THE rarely visited Plover Hill is at the north end of the wide ridge of Penyghent, while Halton Gill is a lovely hamlet at the head of Littondale. The two combine for a lovely circular through some remote countryside.

The drive along Littondale to the start of the walk at Halton Gill is beautiful. Arncliffe and Litton villages were both used in the most recent series of All Creatures Great and Small.

On arrival in Halton Gill there is some limited parking on the road side from where the walk starts. It is worth having a quick wander around this attractive hamlet, a mix of cottages and real life farming. From the parking area continue along the road as it heads further up the dale to the far point at Foxup. Foxup is another attractive hamlet with the pack horse bridge dating back to the 17th century.

At the bridge a farm track (marked as a bridleway) heads uphill on the left. The track passes through a small field before entering a longer one. On walking for a further 200m a less obvious track to your right passes through the wall and enters open countryside.

The route now climbs steadily and then contours along the southern side of the upper dale, heading south initially and then west. It is part of the Pennine Journey long distance path, a route devised by Alfred Wainwright in the dark day before the Second World War. The part track/part path is followed for nearly two miles from Foxup and passes through five more gates. This is remote country.

After the fifth gate a path on your left heads directly up the mountain side in a southerly direction. Take it. The path becomes steadily steeper until it passes through a wide gap in a dry stone wall. From here the path climbs steeply for 100m through a limestone scar. It sounds worse than it is. Where the path meets a wall on your left the slope flattens out and it is a pleasant 350m stroll to a meeting of walls. This is not the summit however, turn left along the wall and head east for 150m to another meeting of wall. On your right the wall has partially collapsed, cross here and walk the few metres to the small cairn which marks the summit of Plover Hill. Plover Hill is one of the Dales 30, usually visited as an extension from Penyghent, but this is a much better way of appreciating this spectacular spot.

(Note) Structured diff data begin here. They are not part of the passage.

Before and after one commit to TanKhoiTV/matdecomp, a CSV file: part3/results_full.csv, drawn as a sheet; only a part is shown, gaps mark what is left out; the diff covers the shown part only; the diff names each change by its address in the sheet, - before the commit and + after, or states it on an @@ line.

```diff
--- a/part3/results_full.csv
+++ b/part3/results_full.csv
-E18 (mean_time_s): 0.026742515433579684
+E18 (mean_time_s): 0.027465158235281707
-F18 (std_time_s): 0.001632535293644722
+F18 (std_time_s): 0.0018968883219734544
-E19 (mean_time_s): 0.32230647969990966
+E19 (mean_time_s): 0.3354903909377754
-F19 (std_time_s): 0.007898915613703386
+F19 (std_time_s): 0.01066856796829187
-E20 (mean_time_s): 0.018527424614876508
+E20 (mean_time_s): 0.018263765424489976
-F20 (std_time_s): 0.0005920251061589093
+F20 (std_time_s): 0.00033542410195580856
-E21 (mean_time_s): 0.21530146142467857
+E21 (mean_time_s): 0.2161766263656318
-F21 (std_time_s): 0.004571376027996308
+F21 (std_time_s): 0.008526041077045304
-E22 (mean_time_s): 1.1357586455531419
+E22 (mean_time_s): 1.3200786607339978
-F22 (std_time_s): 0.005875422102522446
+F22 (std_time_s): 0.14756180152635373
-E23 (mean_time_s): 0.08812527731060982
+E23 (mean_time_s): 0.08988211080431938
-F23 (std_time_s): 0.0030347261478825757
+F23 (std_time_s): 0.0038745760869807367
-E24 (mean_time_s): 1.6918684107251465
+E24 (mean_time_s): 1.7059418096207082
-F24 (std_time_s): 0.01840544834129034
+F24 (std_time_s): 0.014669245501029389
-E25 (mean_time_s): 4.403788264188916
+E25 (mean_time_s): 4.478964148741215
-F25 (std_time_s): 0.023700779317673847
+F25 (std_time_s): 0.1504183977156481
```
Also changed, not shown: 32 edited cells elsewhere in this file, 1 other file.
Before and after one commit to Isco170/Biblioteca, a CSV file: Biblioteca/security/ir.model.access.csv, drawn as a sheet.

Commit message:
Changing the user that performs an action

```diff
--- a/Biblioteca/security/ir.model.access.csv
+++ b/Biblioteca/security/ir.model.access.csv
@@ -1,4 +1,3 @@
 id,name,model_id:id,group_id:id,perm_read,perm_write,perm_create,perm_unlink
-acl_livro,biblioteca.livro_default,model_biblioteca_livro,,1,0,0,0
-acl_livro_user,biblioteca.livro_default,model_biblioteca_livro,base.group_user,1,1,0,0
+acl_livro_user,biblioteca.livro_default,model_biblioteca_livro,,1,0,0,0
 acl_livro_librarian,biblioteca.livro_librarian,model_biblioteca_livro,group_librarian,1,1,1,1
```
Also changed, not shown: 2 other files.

To descend keep to the south side of the wall and follow it on a faint path heading east and downhill. It is never steep and keep the wall to your left and in view and you should not go wrong. The wall is an excellent handrail. After ¾ a mile the wall turns south. Continue to follow it, passing through another wall as it drops towards the dale floor. As you approach the road at a cattle grid (872745) it flattens and becomes a little wetter. On meeting the road turn left and follow it for 1 ½ miles back to Halton Gill, particularly pleasing are the lovely views on the descent over Upper Littondale.

Fact box:

Distance: Roughly 7 1/2 miles

Height to Climb: 410m (1,345 feet)

Start: SD 881765. Park on the roadside in Halton Gill.

Difficulty: Difficult. There is some remote and in places quite rough walking.

Eat and Drink: The short drive to the Queen’s Arms in Litton is worthwhile.

Be Prepared:The route description and sketch map only provide a guide to the walk. You must take out and be able to read a map (O/S Explorer OL2) and in cloudy/misty conditions a compass (essential on this walk). You must also wear the correct clothing and footwear for the outdoors. Whilst every effort is made to provide accurate information, walkers head out at their own risk. Please observe the Countryside Code and park sensibly.

Jonathan Smith runs Where2walk, a walking company in the Yorkshire Dales:

  • He has published 2 books on walks in the Dales, ‘The Yorkshire 3 Peaks’ and ‘The Dales 30’ mountains. Available direct from the Where2walk website.
  • Book a Navigation Training day (Beginners or Intermediates). All dates and information on the website.
  • Where2walk also run Navigation weekends in the Dales and the ‘3 Peaks in 3 Days’ guided walks. Full details also on the website

Jonathan’s popular website, Where2walk.co.uk also features 100’s of walks across Yorkshire and beyond, from easy strolls to harder climbs